After its incorporation in 1999, the Mesothelioma Applied Research Foundation continues to offer hope and support to patients and families through education, assistance in finding treatment specialists, and emotional support. The organization helps the effort to find a cure by finding promising mesothelioma pulmonologists research projects around the world.
The ADAO was founded in 2004 and is the largest independent asbestos victims’ organization in the U.S. The organization is dedicated to unite concerned citizens and raise awareness about the dangers of asbestos. Through education, advocacy, and community initiatives, ADAO works to prevent asbestos-caused diseases.
What is Mesothelioma Hub Doing for Mesothelioma Awareness Month?

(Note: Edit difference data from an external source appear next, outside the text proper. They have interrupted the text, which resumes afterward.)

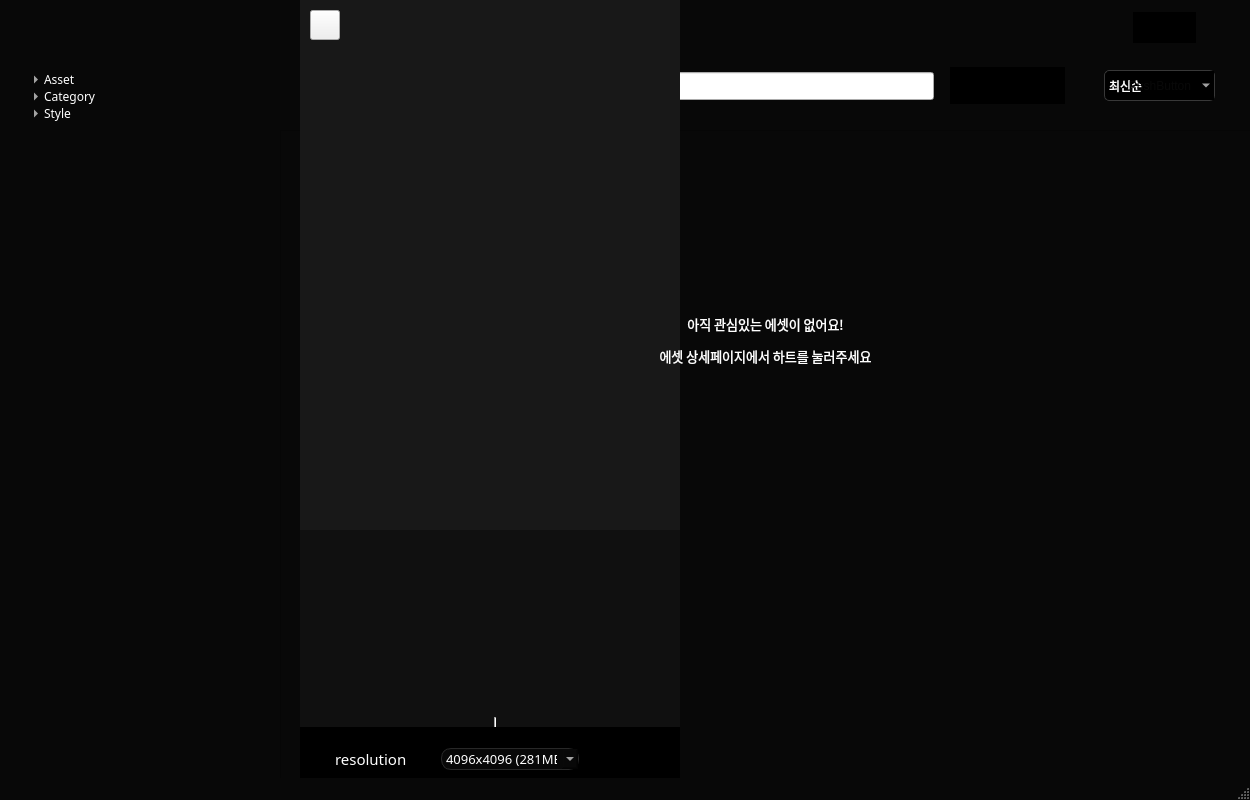
This is gui/asset_main2.ui in oventd/NA_Spirit as Qt 5 draws it before an edit. The edited form follows.
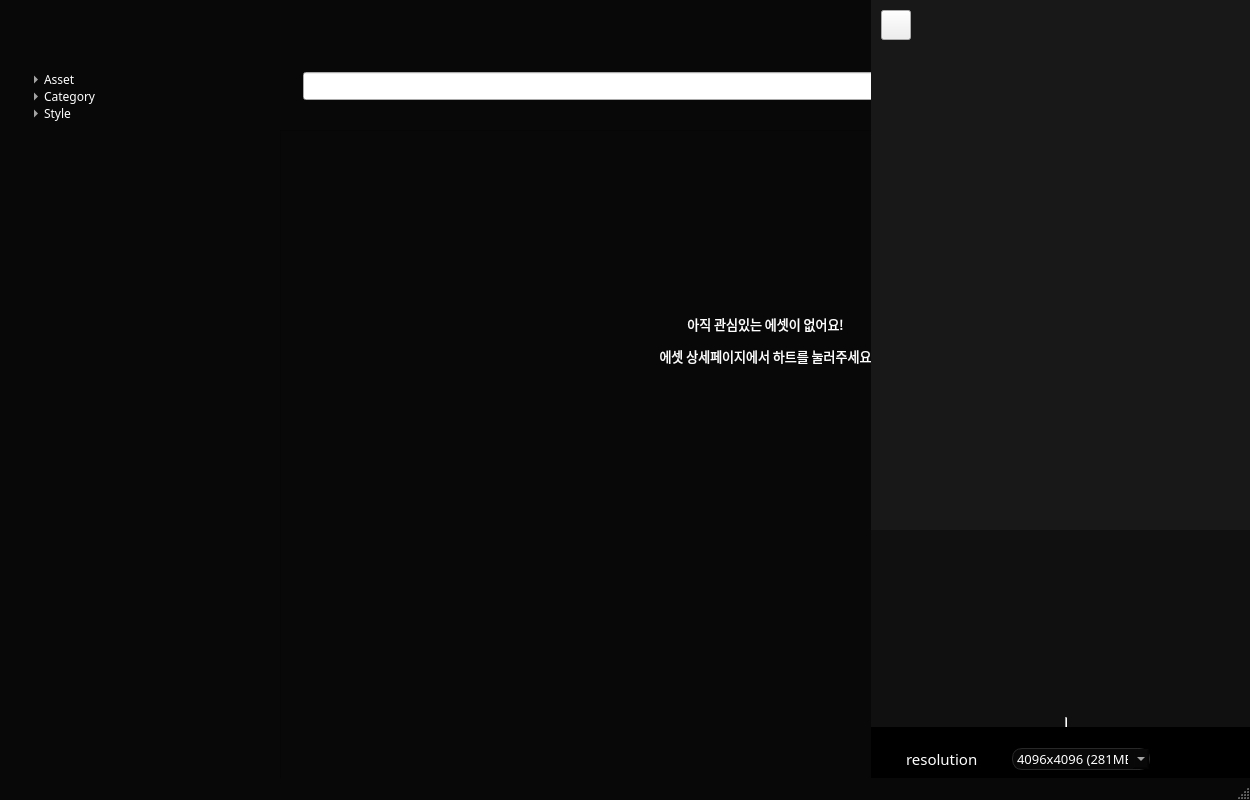
This is the edited form. Icons and pictures are not drawn.

```diff
--- a/gui/asset_main2.ui
+++ b/gui/asset_main2.ui
@@ -979,7 +979,7 @@
    <widget class="QStackedWidget" name="stackedWidget">
     <property name="geometry">
      <rect>
-      <x>300</x>
+      <x>871</x>
       <y>0</y>
       <width>380</width>
       <height>851</height>
@@ -1005,6 +1005,7 @@
        <font>
         <family>PT Sans</family>
         <pointsize>24</pointsize>
+        <weight>50</weight>
         <bold>false</bold>
        </font>
       </property>
@@ -1054,6 +1055,7 @@
        <font>
         <family>PT Sans</family>
         <pointsize>24</pointsize>
+        <weight>50</weight>
         <bold>false</bold>
        </font>
       </property>
@@ -1085,6 +1087,7 @@
        <font>
         <family>PT Sans</family>
         <pointsize>24</pointsize>
+        <weight>50</weight>
         <bold>false</bold>
        </font>
       </property>
@@ -1112,9 +1115,6 @@
         <height>291</height>
        </rect>
       </property>
-      <property name="styleSheet">
-       <string notr="true"/>
-      </property>
       <widget class="QWidget" name="page"/>
       <widget class="QWidget" name="page_2"/>
      </widget>
@@ -1187,6 +1187,7 @@
        <font>
         <family>PT Sans</family>
         <pointsize>24</pointsize>
+        <weight>50</weight>
         <bold>false</bold>
        </font>
       </property>
@@ -1224,6 +1225,7 @@
        <font>
         <family>PT Sans</family>
         <pointsize>24</pointsize>
+        <weight>50</weight>
         <bold>false</bold>
        </font>
       </property>
@@ -1265,6 +1267,7 @@
        <font>
         <family>Pretendard</family>
         <pointsize>9</pointsize>
+        <weight>50</weight>
         <bold>false</bold>
        </font>
       </property>
@@ -1288,6 +1291,7 @@
        <font>
         <family>Pretendard</family>
         <pointsize>9</pointsize>
+        <weight>50</weight>
         <bold>false</bold>
        </font>
       </property>
@@ -1311,6 +1315,7 @@
        <font>
         <family>Sans</family>
         <pointsize>15</pointsize>
+        <weight>75</weight>
         <bold>true</bold>
        </font>
       </property>
@@ -1488,7 +1493,7 @@
         <x>141</x>
         <y>748</y>
         <width>145</width>
-        <height>20</height>
+        <height>21</height>
        </rect>
       </property>
       <property name="font">
@@ -1577,6 +1582,7 @@
        <font>
         <family>PT Sans</family>
         <pointsize>24</pointsize>
+        <weight>50</weight>
         <bold>false</bold>
        </font>
       </property>
@@ -1702,59 +1708,6 @@
      <string>&lt;html&gt;&lt;head/&gt;&lt;body&gt;&lt;p align=&quot;center&quot;&gt;&lt;span style=&quot; font-size:10pt;&quot;&gt;아직 관심있는 에셋이 없어요!&lt;/span&gt;&lt;/p&gt;&lt;p align=&quot;center&quot;&gt;&lt;span style=&quot; font-size:10pt;&quot;&gt;에셋 상세페이지에서 하트를 눌러주세요&lt;/span&gt;&lt;/p&gt;&lt;/body&gt;&lt;/html&gt;</string>
     </property>
    </widget>
-   <widget class="QPushButton" name="pushButton">
-    <property name="geometry">
-     <rect>
-      <x>1103</x>
-      <y>67</y>
-      <width>114</width>
-      <height>37</height>
-     </rect>
-    </property>
-    <property name="toolTip">
-     <string extracomment="&quot;좋아요한 에셋을 일괄 다운받을 수 있어요!&quot;"/>
-    </property>
-    <property name="statusTip">
-     <string/>
-    </property>
-    <property name="whatsThis">
-     <string/>
-    </property>
-    <property name="styleSheet">
-     <string notr="true">QPushButton {
-    background: transparent;  /* 배경 투명 */
-    border: none;  /* 테두리 제거 */
-}</string>
-    </property>
-    <property name="text">
-     <string>PushButton</string>
-    </property>
-    <property name="icon">
-     <iconset>
-      <normaloff>../../다운로드/Group 14063.png</normaloff>../../다운로드/Group 14063.png</iconset>
-    </property>
-    <property name="iconSize">
-     <size>
-      <width>114</width>
-      <height>37</height>
-     </size>
-    </property>
-    <property name="checkable">
-     <bool>false</bool>
-    </property>
-    <property name="autoRepeat">
-     <bool>false</bool>
-    </property>
-    <property name="autoExclusive">
-     <bool>false</bool>
-    </property>
-    <property name="autoDefault">
-     <bool>false</bool>
-    </property>
-    <property name="flat">
-     <bool>false</bool>
-    </property>
-   </widget>
    <zorder>label</zorder>
    <zorder>tableWidget</zorder>
    <zorder>user_num</zorder>
```
Left out of the diff: 33 changed lines with no effect on the pictures.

This year, we are joining the Mesothelioma Applied Research Foundation in their “Paint the World Mesothelioma Blue” campaign. To share our commitment to educate the community and continue serving as advocates for patients and their families, we’re also going to be raising awareness by revisiting our blog series, called The Mesothelioma Journey: Exposure, Diagnosis, Treatment, and Living a Life After Mesothelioma, will dive into five topics over five weeks. You can follow along the journey here or through our Facebook, Twitter, or LinkedIn.
How Can I Participate?
If you or a loved one is struggling with mesothelioma, you can raise community recognition to show support. If you can, donate to organizations dedicated to eradicating mesothelioma and spreading awareness about asbestos.
What Color Ribbon is for Mesothelioma?
Those unable to donate can help spread awareness by sharing information on social media, wearing blue throughout Mesothelioma Awareness Month, or start conversations with people in your community about the issue.
Other ways to get involved:
- Attend, organize, or lead an official event in your area
- Write your legislators to encourage a ban on asbestos
- Share your own mesothelioma story
- Seek legal counsel to hold employers accountable for asbestos exposure
- Sign a petition to ban asbestos in the U.S.
Join us on September 26th in wearing blue to show support in raising awareness.